BEGIN Supplied entries

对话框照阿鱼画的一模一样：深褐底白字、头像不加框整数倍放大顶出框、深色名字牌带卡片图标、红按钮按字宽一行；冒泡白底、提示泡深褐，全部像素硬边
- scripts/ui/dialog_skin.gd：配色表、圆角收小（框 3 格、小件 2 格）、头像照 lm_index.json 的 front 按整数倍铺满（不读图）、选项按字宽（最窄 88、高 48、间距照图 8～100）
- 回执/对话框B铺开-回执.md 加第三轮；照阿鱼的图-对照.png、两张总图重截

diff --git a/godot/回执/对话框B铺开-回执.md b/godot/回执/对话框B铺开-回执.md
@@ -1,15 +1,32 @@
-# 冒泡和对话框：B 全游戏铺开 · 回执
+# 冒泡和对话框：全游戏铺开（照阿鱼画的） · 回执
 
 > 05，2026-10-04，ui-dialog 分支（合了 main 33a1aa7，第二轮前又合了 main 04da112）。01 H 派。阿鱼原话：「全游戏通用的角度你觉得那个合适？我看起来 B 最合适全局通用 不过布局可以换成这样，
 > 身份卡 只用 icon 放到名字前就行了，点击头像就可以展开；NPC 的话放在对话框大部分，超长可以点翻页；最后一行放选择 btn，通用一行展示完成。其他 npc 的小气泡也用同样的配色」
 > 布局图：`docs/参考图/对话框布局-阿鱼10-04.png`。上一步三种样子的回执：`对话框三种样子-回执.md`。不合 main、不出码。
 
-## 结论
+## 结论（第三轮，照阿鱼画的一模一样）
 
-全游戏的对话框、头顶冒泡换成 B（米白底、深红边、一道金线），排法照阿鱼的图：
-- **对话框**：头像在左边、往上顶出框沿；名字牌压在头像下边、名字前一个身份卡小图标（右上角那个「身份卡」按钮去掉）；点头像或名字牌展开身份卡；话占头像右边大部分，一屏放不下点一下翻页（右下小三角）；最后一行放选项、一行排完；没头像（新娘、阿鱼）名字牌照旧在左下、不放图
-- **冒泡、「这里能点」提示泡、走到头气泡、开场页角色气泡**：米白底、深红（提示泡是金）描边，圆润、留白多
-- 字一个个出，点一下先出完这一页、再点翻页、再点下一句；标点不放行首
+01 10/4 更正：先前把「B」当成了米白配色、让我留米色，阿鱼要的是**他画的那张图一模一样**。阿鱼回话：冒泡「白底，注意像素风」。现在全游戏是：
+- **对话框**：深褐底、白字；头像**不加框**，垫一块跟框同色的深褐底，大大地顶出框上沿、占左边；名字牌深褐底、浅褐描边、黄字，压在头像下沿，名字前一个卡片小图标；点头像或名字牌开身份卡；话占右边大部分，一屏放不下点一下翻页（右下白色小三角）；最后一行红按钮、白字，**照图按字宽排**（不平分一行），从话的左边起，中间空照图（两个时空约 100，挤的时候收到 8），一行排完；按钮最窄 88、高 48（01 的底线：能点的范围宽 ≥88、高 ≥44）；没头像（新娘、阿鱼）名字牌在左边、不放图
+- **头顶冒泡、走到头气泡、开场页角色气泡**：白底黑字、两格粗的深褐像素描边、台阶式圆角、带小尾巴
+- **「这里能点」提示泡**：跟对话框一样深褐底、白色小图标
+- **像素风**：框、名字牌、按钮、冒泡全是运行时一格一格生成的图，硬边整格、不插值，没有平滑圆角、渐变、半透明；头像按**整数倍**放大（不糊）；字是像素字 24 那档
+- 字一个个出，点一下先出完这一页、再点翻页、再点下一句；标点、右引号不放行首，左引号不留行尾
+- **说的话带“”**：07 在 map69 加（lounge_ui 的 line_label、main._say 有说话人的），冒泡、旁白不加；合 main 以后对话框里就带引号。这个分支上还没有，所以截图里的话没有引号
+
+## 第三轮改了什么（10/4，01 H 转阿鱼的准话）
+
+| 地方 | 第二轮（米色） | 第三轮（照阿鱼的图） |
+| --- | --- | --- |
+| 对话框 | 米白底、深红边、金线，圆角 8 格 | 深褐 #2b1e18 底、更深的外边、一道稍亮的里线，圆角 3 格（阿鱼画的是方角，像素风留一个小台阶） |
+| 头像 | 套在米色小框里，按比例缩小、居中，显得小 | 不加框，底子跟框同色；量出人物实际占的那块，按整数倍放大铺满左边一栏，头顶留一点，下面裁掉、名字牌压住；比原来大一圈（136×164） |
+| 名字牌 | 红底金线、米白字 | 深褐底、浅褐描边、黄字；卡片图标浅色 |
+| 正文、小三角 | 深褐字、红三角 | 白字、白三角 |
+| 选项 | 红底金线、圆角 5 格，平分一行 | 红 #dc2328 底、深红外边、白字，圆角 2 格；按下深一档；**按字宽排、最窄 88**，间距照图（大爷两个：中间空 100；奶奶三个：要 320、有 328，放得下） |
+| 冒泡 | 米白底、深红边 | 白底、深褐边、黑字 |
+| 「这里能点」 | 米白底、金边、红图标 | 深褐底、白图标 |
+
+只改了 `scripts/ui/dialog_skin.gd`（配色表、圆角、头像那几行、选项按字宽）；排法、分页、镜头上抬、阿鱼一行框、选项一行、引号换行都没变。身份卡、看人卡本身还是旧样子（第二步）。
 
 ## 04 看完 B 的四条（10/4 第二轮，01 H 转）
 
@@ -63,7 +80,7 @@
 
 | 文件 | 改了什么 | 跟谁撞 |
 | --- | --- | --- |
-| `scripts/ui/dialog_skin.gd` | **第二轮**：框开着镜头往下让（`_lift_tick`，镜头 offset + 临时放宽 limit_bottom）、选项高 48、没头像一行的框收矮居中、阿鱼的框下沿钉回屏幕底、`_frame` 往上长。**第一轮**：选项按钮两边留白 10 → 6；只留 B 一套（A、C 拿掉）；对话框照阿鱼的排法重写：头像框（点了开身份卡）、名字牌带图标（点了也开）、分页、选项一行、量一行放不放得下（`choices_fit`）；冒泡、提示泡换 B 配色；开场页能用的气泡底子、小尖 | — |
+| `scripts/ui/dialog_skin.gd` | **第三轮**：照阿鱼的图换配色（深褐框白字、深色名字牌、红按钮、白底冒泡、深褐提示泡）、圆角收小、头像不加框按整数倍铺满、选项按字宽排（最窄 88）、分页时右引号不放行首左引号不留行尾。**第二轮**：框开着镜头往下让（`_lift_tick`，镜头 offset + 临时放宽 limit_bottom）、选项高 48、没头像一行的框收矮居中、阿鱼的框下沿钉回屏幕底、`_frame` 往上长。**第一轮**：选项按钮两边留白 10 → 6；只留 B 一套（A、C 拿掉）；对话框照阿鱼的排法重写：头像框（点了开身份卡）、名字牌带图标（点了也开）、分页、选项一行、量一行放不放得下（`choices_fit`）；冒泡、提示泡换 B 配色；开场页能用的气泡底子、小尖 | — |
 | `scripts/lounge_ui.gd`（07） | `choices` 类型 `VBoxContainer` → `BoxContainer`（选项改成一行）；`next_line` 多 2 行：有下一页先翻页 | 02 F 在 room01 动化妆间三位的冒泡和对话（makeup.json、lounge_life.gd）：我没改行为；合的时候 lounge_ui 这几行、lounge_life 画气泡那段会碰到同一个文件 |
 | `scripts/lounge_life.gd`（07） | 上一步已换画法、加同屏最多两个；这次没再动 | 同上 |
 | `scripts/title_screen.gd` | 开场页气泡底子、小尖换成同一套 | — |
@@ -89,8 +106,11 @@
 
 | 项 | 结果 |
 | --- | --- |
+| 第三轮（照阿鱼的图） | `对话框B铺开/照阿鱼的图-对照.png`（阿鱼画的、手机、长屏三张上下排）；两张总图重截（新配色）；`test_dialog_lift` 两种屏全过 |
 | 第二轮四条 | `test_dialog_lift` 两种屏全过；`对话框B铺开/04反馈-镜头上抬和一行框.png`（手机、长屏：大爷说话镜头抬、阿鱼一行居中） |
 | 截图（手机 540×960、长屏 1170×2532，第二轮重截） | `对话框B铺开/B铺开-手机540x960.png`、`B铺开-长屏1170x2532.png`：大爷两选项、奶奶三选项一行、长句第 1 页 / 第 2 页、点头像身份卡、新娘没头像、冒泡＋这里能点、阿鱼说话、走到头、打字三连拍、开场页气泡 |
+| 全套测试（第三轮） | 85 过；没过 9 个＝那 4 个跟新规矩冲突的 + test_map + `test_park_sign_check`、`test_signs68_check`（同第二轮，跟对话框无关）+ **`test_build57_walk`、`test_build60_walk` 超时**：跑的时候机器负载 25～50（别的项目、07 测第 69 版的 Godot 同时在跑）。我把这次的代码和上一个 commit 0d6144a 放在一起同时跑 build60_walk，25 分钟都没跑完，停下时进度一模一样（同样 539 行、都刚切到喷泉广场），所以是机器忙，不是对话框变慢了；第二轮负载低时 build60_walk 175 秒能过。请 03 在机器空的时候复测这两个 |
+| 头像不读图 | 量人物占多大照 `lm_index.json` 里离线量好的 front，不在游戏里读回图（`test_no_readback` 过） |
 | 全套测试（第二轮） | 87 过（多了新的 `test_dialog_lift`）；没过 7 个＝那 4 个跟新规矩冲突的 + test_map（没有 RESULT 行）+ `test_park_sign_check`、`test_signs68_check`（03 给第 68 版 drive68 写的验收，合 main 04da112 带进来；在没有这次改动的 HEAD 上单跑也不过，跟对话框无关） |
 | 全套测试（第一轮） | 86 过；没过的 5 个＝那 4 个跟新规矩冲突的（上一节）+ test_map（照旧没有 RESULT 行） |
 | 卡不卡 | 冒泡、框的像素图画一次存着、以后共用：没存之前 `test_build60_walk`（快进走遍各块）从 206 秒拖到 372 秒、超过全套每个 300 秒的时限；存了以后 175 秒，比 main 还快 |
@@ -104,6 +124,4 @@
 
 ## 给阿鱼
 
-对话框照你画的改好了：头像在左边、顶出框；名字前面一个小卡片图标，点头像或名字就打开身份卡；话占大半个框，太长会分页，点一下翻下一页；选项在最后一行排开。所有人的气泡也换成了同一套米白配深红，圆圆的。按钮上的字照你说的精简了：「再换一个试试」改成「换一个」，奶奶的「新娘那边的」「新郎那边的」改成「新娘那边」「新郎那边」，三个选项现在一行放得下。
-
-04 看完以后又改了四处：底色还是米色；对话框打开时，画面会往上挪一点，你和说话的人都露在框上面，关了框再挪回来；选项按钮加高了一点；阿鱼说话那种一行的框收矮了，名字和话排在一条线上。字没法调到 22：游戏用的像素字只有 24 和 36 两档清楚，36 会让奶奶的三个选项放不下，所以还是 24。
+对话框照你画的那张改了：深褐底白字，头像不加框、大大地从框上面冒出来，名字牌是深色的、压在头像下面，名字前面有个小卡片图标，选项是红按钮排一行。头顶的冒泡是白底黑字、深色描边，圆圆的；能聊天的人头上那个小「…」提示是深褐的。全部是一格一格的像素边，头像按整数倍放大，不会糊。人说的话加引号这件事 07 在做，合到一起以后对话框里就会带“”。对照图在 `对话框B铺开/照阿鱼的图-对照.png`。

END Supplied entries

What the task requires: Reprint exactly the lines above that start at the one with "的底线：能点的范围宽 ≥88、高 ≥44）；没头像（新娘、阿鱼）名字牌在左边、不放图" and end at the one with "改了什么 | 跟谁撞 |", keeping both and adding none.

Result:
+- **对话框**：深褐底、白字；头像**不加框**，垫一块跟框同色的深褐底，大大地顶出框上沿、占左边；名字牌深褐底、浅褐描边、黄字，压在头像下沿，名字前一个卡片小图标；点头像或名字牌开身份卡；话占右边大部分，一屏放不下点一下翻页（右下白色小三角）；最后一行红按钮、白字，**照图按字宽排**（不平分一行），从话的左边起，中间空照图（两个时空约 100，挤的时候收到 8），一行排完；按钮最窄 88、高 48（01 的底线：能点的范围宽 ≥88、高 ≥44）；没头像（新娘、阿鱼）名字牌在左边、不放图
+- **头顶冒泡、走到头气泡、开场页角色气泡**：白底黑字、两格粗的深褐像素描边、台阶式圆角、带小尾巴
+- **「这里能点」提示泡**：跟对话框一样深褐底、白色小图标
+- **像素风**：框、名字牌、按钮、冒泡全是运行时一格一格生成的图，硬边整格、不插值，没有平滑圆角、渐变、半透明；头像按**整数倍**放大（不糊）；字是像素字 24 那档
+- 字一个个出，点一下先出完这一页、再点翻页、再点下一句；标点、右引号不放行首，左引号不留行尾
+- **说的话带“”**：07 在 map69 加（lounge_ui 的 line_label、main._say 有说话人的），冒泡、旁白不加；合 main 以后对话框里就带引号。这个分支上还没有，所以截图里的话没有引号
+
+## 第三轮改了什么（10/4，01 H 转阿鱼的准话）
+
+| 地方 | 第二轮（米色） | 第三轮（照阿鱼的图） |
+| --- | --- | --- |
+| 对话框 | 米白底、深红边、金线，圆角 8 格 | 深褐 #2b1e18 底、更深的外边、一道稍亮的里线，圆角 3 格（阿鱼画的是方角，像素风留一个小台阶） |
+| 头像 | 套在米色小框里，按比例缩小、居中，显得小 | 不加框，底子跟框同色；量出人物实际占的那块，按整数倍放大铺满左边一栏，头顶留一点，下面裁掉、名字牌压住；比原来大一圈（136×164） |
+| 名字牌 | 红底金线、米白字 | 深褐底、浅褐描边、黄字；卡片图标浅色 |
+| 正文、小三角 | 深褐字、红三角 | 白字、白三角 |
+| 选项 | 红底金线、圆角 5 格，平分一行 | 红 #dc2328 底、深红外边、白字，圆角 2 格；按下深一档；**按字宽排、最窄 88**，间距照图（大爷两个：中间空 100；奶奶三个：要 320、有 328，放得下） |
+| 冒泡 | 米白底、深红边 | 白底、深褐边、黑字 |
+| 「这里能点」 | 米白底、金边、红图标 | 深褐底、白图标 |
+
+只改了 `scripts/ui/dialog_skin.gd`（配色表、圆角、头像那几行、选项按字宽）；排法、分页、镜头上抬、阿鱼一行框、选项一行、引号换行都没变。身份卡、看人卡本身还是旧样子（第二步）。
 
 ## 04 看完 B 的四条（10/4 第二轮，01 H 转）
 
@@ -63,7 +80,7 @@
 
 | 文件 | 改了什么 | 跟谁撞 |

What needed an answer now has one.